YOUR ASSIGNMENT
Below are some entries; state how many of their lines include the word "getElementById" and give no more than that number.
Start of RAW DATA
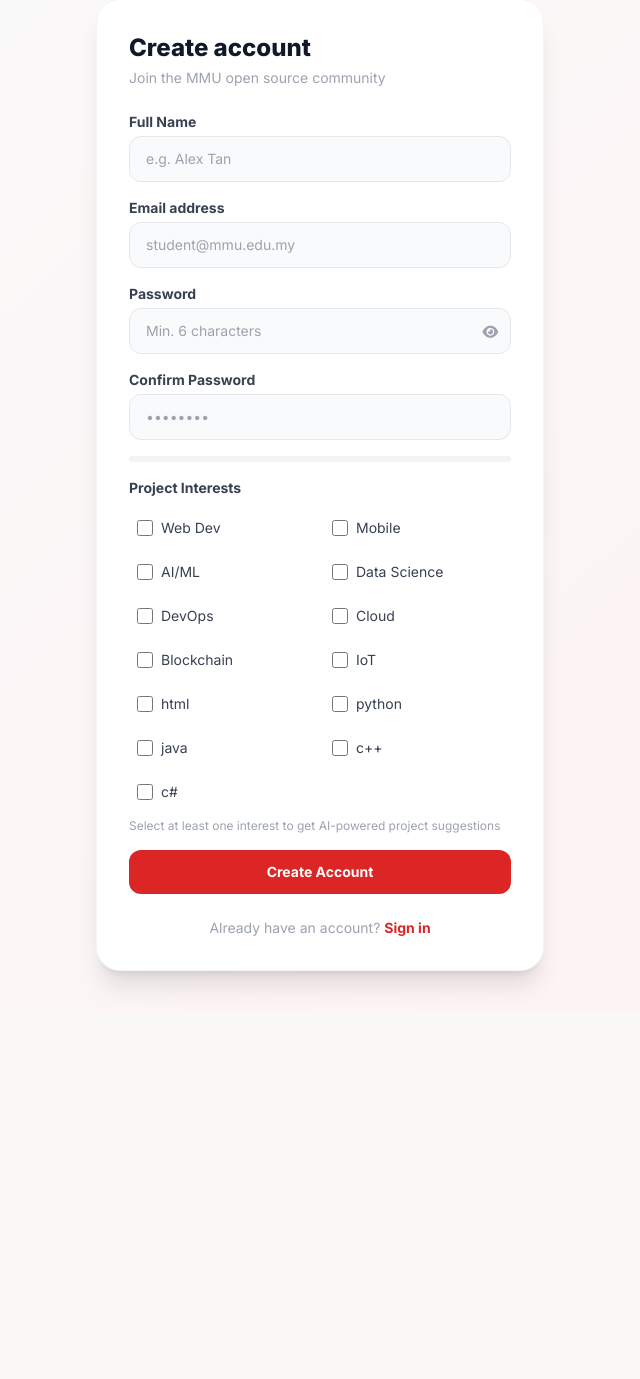
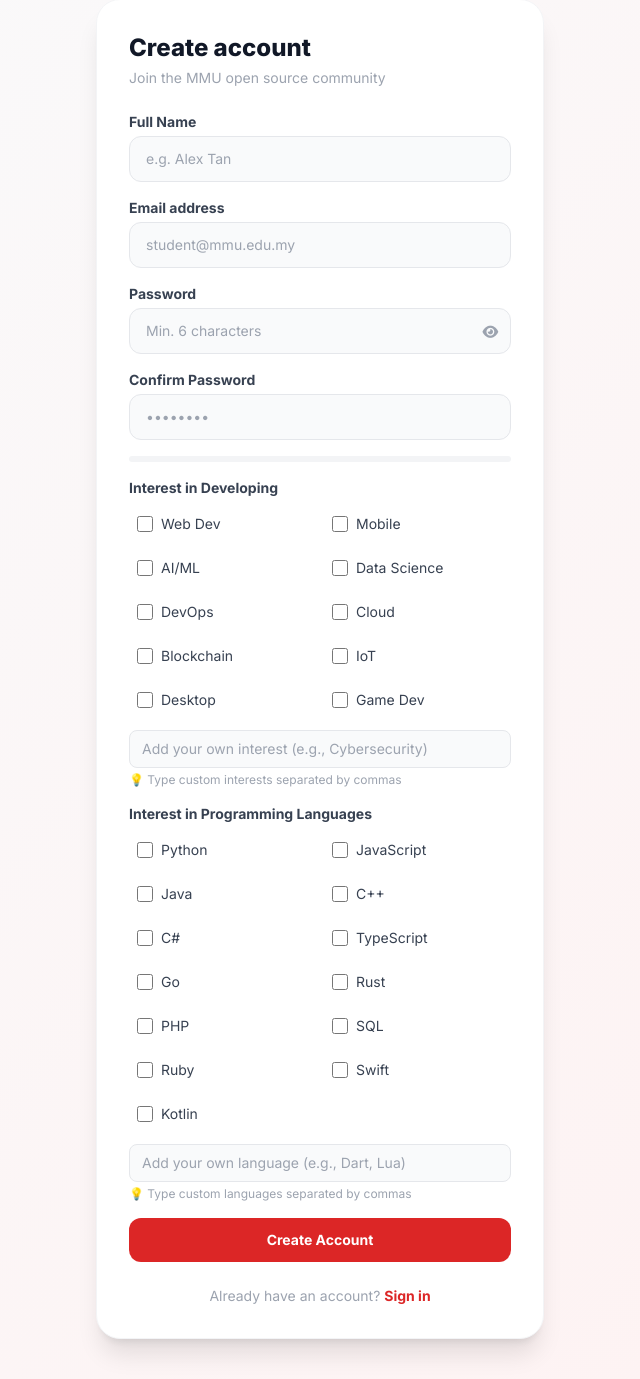
Before and after one commit to ShawnLee0917/Mini-IT-Project-MMU-OSS-Project-Directory-Team-Tinder--Group-25, a Flask app: page /register in a window 1280 px wide. Shown: the part 141-1520 px from the top of the page, without its empty margins (320-960 px from the left). Before the commit the page ends 1132 px from the top, so only its background shows below. Run offline with Flask 3, Linux system fonts and the light colour scheme; some libraries are stand-ins or nearby versions.

Commit message:
updated code

```diff
--- a/website/templates/register.html
+++ b/website/templates/register.html
@@ -77,64 +77,120 @@
                     <p id="strength-label" class="text-xs text-gray-400 mt-1"></p>
                 </div>
 
-                <!-- Project Interests -->
+                <!-- Development Interests -->
                 <div>
-                    <label class="block text-sm font-bold text-gray-700 mb-3">Project Interests</label>
-                    <div class="grid grid-cols-2 gap-2">
+                    <label class="block text-sm font-bold text-gray-700 mb-2">Interest in Developing</label>
+                    <div class="grid grid-cols-2 gap-2 mb-3">
                         <label class="flex items-center gap-2 cursor-pointer hover:bg-red-50 p-2 rounded-lg transition">
-                            <input type="checkbox" name="interests" value="Web Development" class="w-4 h-4 text-red-600 rounded">
+                            <input type="checkbox" name="dev-interests" value="Web Development" class="w-4 h-4 text-red-600 rounded">
                             <span class="text-sm text-gray-700">Web Dev</span>
                         </label>
                         <label class="flex items-center gap-2 cursor-pointer hover:bg-red-50 p-2 rounded-lg transition">
-                            <input type="checkbox" name="interests" value="Mobile Development" class="w-4 h-4 text-red-600 rounded">
+                            <input type="checkbox" name="dev-interests" value="Mobile Development" class="w-4 h-4 text-red-600 rounded">
                             <span class="text-sm text-gray-700">Mobile</span>
                         </label>
                         <label class="flex items-center gap-2 cursor-pointer hover:bg-red-50 p-2 rounded-lg transition">
-                            <input type="checkbox" name="interests" value="AI/ML" class="w-4 h-4 text-red-600 rounded">
+                            <input type="checkbox" name="dev-interests" value="AI/ML" class="w-4 h-4 text-red-600 rounded">
                             <span class="text-sm text-gray-700">AI/ML</span>
                         </label>
                         <label class="flex items-center gap-2 cursor-pointer hover:bg-red-50 p-2 rounded-lg transition">
-                            <input type="checkbox" name="interests" value="Data Science" class="w-4 h-4 text-red-600 rounded">
+                            <input type="checkbox" name="dev-interests" value="Data Science" class="w-4 h-4 text-red-600 rounded">
                             <span class="text-sm text-gray-700">Data Science</span>
                         </label>
                         <label class="flex items-center gap-2 cursor-pointer hover:bg-red-50 p-2 rounded-lg transition">
-                            <input type="checkbox" name="interests" value="DevOps" class="w-4 h-4 text-red-600 rounded">
+                            <input type="checkbox" name="dev-interests" value="DevOps" class="w-4 h-4 text-red-600 rounded">
                             <span class="text-sm text-gray-700">DevOps</span>
                         </label>
                         <label class="flex items-center gap-2 cursor-pointer hover:bg-red-50 p-2 rounded-lg transition">
-                            <input type="checkbox" name="interests" value="Cloud" class="w-4 h-4 text-red-600 rounded">
+                            <input type="checkbox" name="dev-interests" value="Cloud" class="w-4 h-4 text-red-600 rounded">
                             <span class="text-sm text-gray-700">Cloud</span>
                         </label>
                         <label class="flex items-center gap-2 cursor-pointer hover:bg-red-50 p-2 rounded-lg transition">
-                            <input type="checkbox" name="interests" value="Blockchain" class="w-4 h-4 text-red-600 rounded">
+                            <input type="checkbox" name="dev-interests" value="Blockchain" class="w-4 h-4 text-red-600 rounded">
                             <span class="text-sm text-gray-700">Blockchain</span>
                         </label>
                         <label class="flex items-center gap-2 cursor-pointer hover:bg-red-50 p-2 rounded-lg transition">
-                            <input type="checkbox" name="interests" value="IoT" class="w-4 h-4 text-red-600 rounded">
+                            <input type="checkbox" name="dev-interests" value="IoT" class="w-4 h-4 text-red-600 rounded">
                             <span class="text-sm text-gray-700">IoT</span>
                         </label>
                         <label class="flex items-center gap-2 cursor-pointer hover:bg-red-50 p-2 rounded-lg transition">
-                            <input type="checkbox" name="interests" value="html" class="w-4 h-4 text-red-600 rounded">
-                            <span class="text-sm text-gray-700">html</span>
+                            <input type="checkbox" name="dev-interests" value="Desktop Development" class="w-4 h-4 text-red-600 rounded">
+                            <span class="text-sm text-gray-700">Desktop</span>
                         </label>
                         <label class="flex items-center gap-2 cursor-pointer hover:bg-red-50 p-2 rounded-lg transition">
-                            <input type="checkbox" name="interests" value="python" class="w-4 h-4 text-red-600 rounded">
-                            <span class="text-sm text-gray-700">python</span>
-                        </label>
-                        <label class="flex items-center gap-2 cursor-pointer hover:bg-red-50 p-2 rounded-lg transition">
-                            <input type="checkbox" name="interests" value="java" class="w-4 h-4 text-red-600 rounded">
-                            <span class="text-sm text-gray-700">java</span>
-                        </label>
-                        <label class="flex items-center gap-2 cursor-pointer hover:bg-red-50 p-2 rounded-lg transition">
-                            <input type="checkbox" name="interests" value="c++" class="w-4 h-4 text-red-600 rounded">
-                            <span class="text-sm text-gray-700">c++</span>
-                        </label>
-                        <label class="flex items-center gap-2 cursor-pointer hover:bg-red-50 p-2 rounded-lg transition">
-                            <input type="checkbox" name="interests" value="c#" class="w-4 h-4 text-red-600 rounded">
-                            <span class="text-sm text-gray-700">c#</span>
+                            <input type="checkbox" name="dev-interests" value="Game Development" class="w-4 h-4 text-red-600 rounded">
+                            <span class="text-sm text-gray-700">Game Dev</span>
                         </label>
                     </div>
-                    <p class="text-xs text-gray-400 mt-2">Select at least one interest to get AI-powered project suggestions</p>
+                    <div>
+                        <input type="text" id="custom-dev-interest" placeholder="Add your own interest (e.g., Cybersecurity)"
+                            class="input-field w-full px-3 py-2 border border-gray-200 rounded-lg focus:outline-none focus:border-red-500 text-sm bg-gray-50">
+                        <p class="text-xs text-gray-400 mt-1">💡 Type custom interests separated by commas</p>
+                    </div>
+                </div>
+
+                <!-- Programming Language Interests -->
+                <div>
+                    <label class="block text-sm font-bold text-gray-700 mb-2">Interest in Programming Languages</label>
+                    <div class="grid grid-cols-2 gap-2 mb-3">
+                        <label class="flex items-center gap-2 cursor-pointer hover:bg-blue-50 p-2 rounded-lg transition">
+                            <input type="checkbox" name="lang-interests" value="Python" class="w-4 h-4 text-red-600 rounded">
+                            <span class="text-sm text-gray-700">Python</span>
+                        </label>
+                        <label class="flex items-center gap-2 cursor-pointer hover:bg-blue-50 p-2 rounded-lg transition">
+                            <input type="checkbox" name="lang-interests" value="JavaScript" class="w-4 h-4 text-red-600 rounded">
+                            <span class="text-sm text-gray-700">JavaScript</span>
+                        </label>
+                        <label class="flex items-center gap-2 cursor-pointer hover:bg-blue-50 p-2 rounded-lg transition">
+                            <input type="checkbox" name="lang-interests" value="Java" class="w-4 h-4 text-red-600 rounded">
+                            <span class="text-sm text-gray-700">Java</span>
+                        </label>
+                        <label class="flex items-center gap-2 cursor-pointer hover:bg-blue-50 p-2 rounded-lg transition">
+                            <input type="checkbox" name="lang-interests" value="C++" class="w-4 h-4 text-red-600 rounded">
+                            <span class="text-sm text-gray-700">C++</span>
+                        </label>
+                        <label class="flex items-center gap-2 cursor-pointer hover:bg-blue-50 p-2 rounded-lg transition">
+                            <input type="checkbox" name="lang-interests" value="C#" class="w-4 h-4 text-red-600 rounded">
+                            <span class="text-sm text-gray-700">C#</span>
+                        </label>
+                        <label class="flex items-center gap-2 cursor-pointer hover:bg-blue-50 p-2 rounded-lg transition">
+                            <input type="checkbox" name="lang-interests" value="TypeScript" class="w-4 h-4 text-red-600 rounded">
+                            <span class="text-sm text-gray-700">TypeScript</span>
+                        </label>
+                        <label class="flex items-center gap-2 cursor-pointer hover:bg-blue-50 p-2 rounded-lg transition">
+                            <input type="checkbox" name="lang-interests" value="Go" class="w-4 h-4 text-red-600 rounded">
+                            <span class="text-sm text-gray-700">Go</span>
+                        </label>
+                        <label class="flex items-center gap-2 cursor-pointer hover:bg-blue-50 p-2 rounded-lg transition">
+                            <input type="checkbox" name="lang-interests" value="Rust" class="w-4 h-4 text-red-600 rounded">
+                            <span class="text-sm text-gray-700">Rust</span>
+                        </label>
+                        <label class="flex items-center gap-2 cursor-pointer hover:bg-blue-50 p-2 rounded-lg transition">
+                            <input type="checkbox" name="lang-interests" value="PHP" class="w-4 h-4 text-red-600 rounded">
+                            <span class="text-sm text-gray-700">PHP</span>
+                        </label>
+                        <label class="flex items-center gap-2 cursor-pointer hover:bg-blue-50 p-2 rounded-lg transition">
+                            <input type="checkbox" name="lang-interests" value="SQL" class="w-4 h-4 text-red-600 rounded">
+                            <span class="text-sm text-gray-700">SQL</span>
+                        </label>
+                        <label class="flex items-center gap-2 cursor-pointer hover:bg-blue-50 p-2 rounded-lg transition">
+                            <input type="checkbox" name="lang-interests" value="Ruby" class="w-4 h-4 text-red-600 rounded">
+                            <span class="text-sm text-gray-700">Ruby</span>
+                        </label>
+                        <label class="flex items-center gap-2 cursor-pointer hover:bg-blue-50 p-2 rounded-lg transition">
+                            <input type="checkbox" name="lang-interests" value="Swift" class="w-4 h-4 text-red-600 rounded">
+                            <span class="text-sm text-gray-700">Swift</span>
+                        </label>
+                        <label class="flex items-center gap-2 cursor-pointer hover:bg-blue-50 p-2 rounded-lg transition">
+                            <input type="checkbox" name="lang-interests" value="Kotlin" class="w-4 h-4 text-red-600 rounded">
+                            <span class="text-sm text-gray-700">Kotlin</span>
+                        </label>
+                    </div>
+                    <div>
+                        <input type="text" id="custom-lang-interest" placeholder="Add your own language (e.g., Dart, Lua)"
+                            class="input-field w-full px-3 py-2 border border-gray-200 rounded-lg focus:outline-none focus:border-red-500 text-sm bg-gray-50">
+                        <p class="text-xs text-gray-400 mt-1">💡 Type custom languages separated by commas</p>
+                    </div>
                 </div>
 
                 <button type="submit" id="register-btn"
@@ -213,6 +269,26 @@
         spinner.classList.remove('hidden');
 
         try {
+            // Collect development interests (checked + custom)
+            const devInterests = Array.from(document.querySelectorAll('input[name="dev-interests"]:checked')).map(el => el.value);
+            const customDevInput = document.getElementById('custom-dev-interest').value.trim();
+            if (customDevInput) {
+                customDevInput.split(',').forEach(item => {
+                    const trimmed = item.trim();
+                    if (trimmed) devInterests.push(trimmed);
+                });
+            }
+
+            // Collect language interests (checked + custom)
+            const langInterests = Array.from(document.querySelectorAll('input[name="lang-interests"]:checked')).map(el => el.value);
+            const customLangInput = document.getElementById('custom-lang-interest').value.trim();
+            if (customLangInput) {
+                customLangInput.split(',').forEach(item => {
+                    const trimmed = item.trim();
+                    if (trimmed) langInterests.push(trimmed);
+                });
+            }
+
             const res = await fetch('/api/register', {
                 method:  'POST',
                 headers: { 'Content-Type': 'application/json' },
@@ -221,7 +297,8 @@
                     name:     document.getElementById('reg-name').value.trim(),
                     email:    document.getElementById('reg-email').value.trim().toLowerCase(),
                     password,
-                    interests: Array.from(document.querySelectorAll('input[name="interests"]:checked')).map(el => el.value)
+                    dev_interests: devInterests,
+                    lang_interests: langInterests
                 })
             });
             const data = await res.json();
```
End of RAW DATA
EXPECTED ANSWER
4